Featured Article: See photo, shop photo
Every day, billions of photos are seen through thousands of portals across the Web, and most of those will include some kind of product. From the shirt he’s wearing, to the bag she’s carrying, to the food they’re sharing, there are brands all over the images we see every day. But let’s say you really like that bag and want one just like it—how would you find it? Sites like PleaseDress.Me have tried to help, offering users different ways to search for their fashion using colors, tags or keywords. But even if you have the most tricked-out of search engines, you’re often stuck finding a product just “sorta like” the one you were looking for.

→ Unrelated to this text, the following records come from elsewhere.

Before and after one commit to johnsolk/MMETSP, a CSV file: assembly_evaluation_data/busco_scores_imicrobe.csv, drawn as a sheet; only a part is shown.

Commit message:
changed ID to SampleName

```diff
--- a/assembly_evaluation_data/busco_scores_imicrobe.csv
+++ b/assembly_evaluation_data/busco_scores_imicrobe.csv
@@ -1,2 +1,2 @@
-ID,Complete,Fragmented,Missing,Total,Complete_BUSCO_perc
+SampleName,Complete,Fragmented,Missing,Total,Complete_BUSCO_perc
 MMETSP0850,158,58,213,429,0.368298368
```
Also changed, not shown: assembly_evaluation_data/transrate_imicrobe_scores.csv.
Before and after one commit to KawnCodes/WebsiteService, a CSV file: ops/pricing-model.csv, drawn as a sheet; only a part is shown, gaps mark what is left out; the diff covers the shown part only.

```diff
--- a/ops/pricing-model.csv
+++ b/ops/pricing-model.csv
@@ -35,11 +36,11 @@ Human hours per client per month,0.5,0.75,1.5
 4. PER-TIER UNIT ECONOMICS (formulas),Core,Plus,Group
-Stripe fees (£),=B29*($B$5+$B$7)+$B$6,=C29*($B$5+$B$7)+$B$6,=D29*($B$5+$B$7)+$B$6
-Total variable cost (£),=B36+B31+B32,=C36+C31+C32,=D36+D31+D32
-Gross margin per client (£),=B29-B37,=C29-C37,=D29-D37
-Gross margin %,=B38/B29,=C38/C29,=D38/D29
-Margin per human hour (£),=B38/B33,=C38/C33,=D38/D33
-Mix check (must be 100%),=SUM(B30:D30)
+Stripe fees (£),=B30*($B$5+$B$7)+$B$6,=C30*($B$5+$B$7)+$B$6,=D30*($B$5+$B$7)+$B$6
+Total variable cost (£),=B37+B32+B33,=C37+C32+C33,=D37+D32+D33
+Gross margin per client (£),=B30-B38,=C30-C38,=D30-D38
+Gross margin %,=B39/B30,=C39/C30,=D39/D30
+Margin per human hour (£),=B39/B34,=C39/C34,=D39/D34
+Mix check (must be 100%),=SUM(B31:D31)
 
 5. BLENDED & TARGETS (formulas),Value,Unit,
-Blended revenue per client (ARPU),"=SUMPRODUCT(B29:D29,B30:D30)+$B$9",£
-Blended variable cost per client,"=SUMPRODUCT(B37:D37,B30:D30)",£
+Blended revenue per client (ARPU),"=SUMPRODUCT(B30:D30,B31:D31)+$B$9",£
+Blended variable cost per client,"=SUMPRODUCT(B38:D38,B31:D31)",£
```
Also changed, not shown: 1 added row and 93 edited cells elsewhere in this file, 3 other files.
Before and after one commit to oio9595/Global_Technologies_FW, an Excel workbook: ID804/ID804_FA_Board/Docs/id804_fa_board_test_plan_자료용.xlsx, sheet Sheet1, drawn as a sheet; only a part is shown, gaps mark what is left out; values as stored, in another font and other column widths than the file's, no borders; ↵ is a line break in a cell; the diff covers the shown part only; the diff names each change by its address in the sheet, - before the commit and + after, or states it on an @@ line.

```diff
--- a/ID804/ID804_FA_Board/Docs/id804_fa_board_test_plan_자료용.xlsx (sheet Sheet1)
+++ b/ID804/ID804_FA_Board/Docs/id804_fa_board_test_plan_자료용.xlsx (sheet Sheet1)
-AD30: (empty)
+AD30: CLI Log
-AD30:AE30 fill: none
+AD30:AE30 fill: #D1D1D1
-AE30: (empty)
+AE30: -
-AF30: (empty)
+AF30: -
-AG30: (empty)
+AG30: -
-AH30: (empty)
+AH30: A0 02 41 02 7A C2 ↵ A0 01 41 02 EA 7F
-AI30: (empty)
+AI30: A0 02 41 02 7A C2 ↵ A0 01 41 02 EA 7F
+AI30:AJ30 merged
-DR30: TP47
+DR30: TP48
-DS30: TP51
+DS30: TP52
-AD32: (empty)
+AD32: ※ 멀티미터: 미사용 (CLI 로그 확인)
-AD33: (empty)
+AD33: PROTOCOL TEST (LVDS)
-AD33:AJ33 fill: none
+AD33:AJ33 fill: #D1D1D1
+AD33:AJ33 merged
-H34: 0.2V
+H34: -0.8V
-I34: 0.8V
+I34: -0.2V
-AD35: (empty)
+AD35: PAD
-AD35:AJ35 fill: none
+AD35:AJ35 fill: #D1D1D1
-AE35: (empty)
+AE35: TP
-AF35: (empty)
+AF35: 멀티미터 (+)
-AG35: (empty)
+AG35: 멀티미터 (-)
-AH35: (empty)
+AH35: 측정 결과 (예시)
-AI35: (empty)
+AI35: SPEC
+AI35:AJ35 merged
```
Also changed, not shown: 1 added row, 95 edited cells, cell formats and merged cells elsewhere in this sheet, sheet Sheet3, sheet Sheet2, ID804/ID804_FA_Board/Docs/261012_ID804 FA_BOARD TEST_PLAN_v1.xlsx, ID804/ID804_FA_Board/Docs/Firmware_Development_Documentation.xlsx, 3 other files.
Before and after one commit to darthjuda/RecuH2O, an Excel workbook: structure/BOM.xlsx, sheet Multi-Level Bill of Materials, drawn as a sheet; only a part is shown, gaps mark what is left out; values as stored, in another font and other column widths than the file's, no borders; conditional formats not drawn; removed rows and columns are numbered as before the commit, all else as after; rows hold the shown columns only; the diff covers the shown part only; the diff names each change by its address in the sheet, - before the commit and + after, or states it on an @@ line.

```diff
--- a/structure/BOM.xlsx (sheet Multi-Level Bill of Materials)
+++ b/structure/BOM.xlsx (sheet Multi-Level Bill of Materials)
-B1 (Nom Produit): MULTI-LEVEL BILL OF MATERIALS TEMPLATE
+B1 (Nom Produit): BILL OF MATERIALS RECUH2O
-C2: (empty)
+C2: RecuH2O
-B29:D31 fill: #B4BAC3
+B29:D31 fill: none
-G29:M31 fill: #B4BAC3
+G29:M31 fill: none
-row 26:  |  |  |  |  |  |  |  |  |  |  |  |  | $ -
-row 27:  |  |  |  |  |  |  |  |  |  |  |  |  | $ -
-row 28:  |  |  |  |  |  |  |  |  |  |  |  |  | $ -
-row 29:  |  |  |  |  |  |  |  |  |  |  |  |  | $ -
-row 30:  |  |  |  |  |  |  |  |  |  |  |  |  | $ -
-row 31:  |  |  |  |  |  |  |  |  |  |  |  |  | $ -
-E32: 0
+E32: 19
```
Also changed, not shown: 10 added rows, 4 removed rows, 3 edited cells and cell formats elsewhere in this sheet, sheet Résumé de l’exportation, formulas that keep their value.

Enter Stipple, a new startup helping users get more out of photos. Stipple uses metadata to tag each photo with information about products, people and who captured the original photo. Brands can then use the same network to further identify their products and add e-commerce information for each, showing consumers exactly how to buy them. For publishers, the experience is completely passive—one line of code enables all the functionality for any Stipple-tagged photo. In fact, publishers can even copy and paste photos into their sites and the hot-spots still work—Stipple metadata tags are embedded within the photo file itself and the ads can “follow” the photo wherever it goes.
What this means for brands: In-image advertising is a rapidly growing technology, because engagement rates are much higher than in other display media (Stipple says that users mouse over a photo with a hot spot 46% of the time, and of those, users hover over a product spot 12.48% of engagements). Photo agencies are also in favor because the technology can track down a “lost” photo through the metadata tag, and funnel image creators get a cut of advertising revenue. Brands should definitely begin introducing this in their experimental ad media budgets, as it’s an extremely intuitive interface for directing high purchase intent visits towards e-commerce.
Links, News and Notes
Twitter buys an app: Twitter power-user favorite TweetDeck has been acquired by the microblogging service, for a total rumored to be between $40 million and $50 million. Many new Twitter app developers may see this as a signal that if their apps become popular enough, getting bought out by Twitter could be their exit.
The meaning of a modern family: The New York Times recently investigated the effects of hyper-connectedness on family time, quoting from experts on both sides of the issue. The multi-screen living room has become a genuine reality, and an environment marketers must rapidly master.
Facebook Open Graph, one year later: Open Graph is the updated suite of APIs and supporting tools that includes Facebook Connect. The service turned one year old this April, and Mashable explored how marketers have adopted it so far.
How I learned to love the backchannel: A List Apart provided a great explanation of the origins of Donahue, a Web app designed to integrate the common presentation backchannel of Twitter into the conference experience by tying slides shown to tweets sent in the same time period.
So what IS Google’s social strategy? Serial entrepreneur and Hunch co-founder Chris Dixon broke down what he saw as Google’s three strategic choices as it gets serious about social. The growing threat of Facebook will inevitably pressure Google into making one of these choices, and marketers will benefit from seeing this map of the road ahead.
This Week in Social is a new publication from Rockfish that focuses on the latest in digital innovation.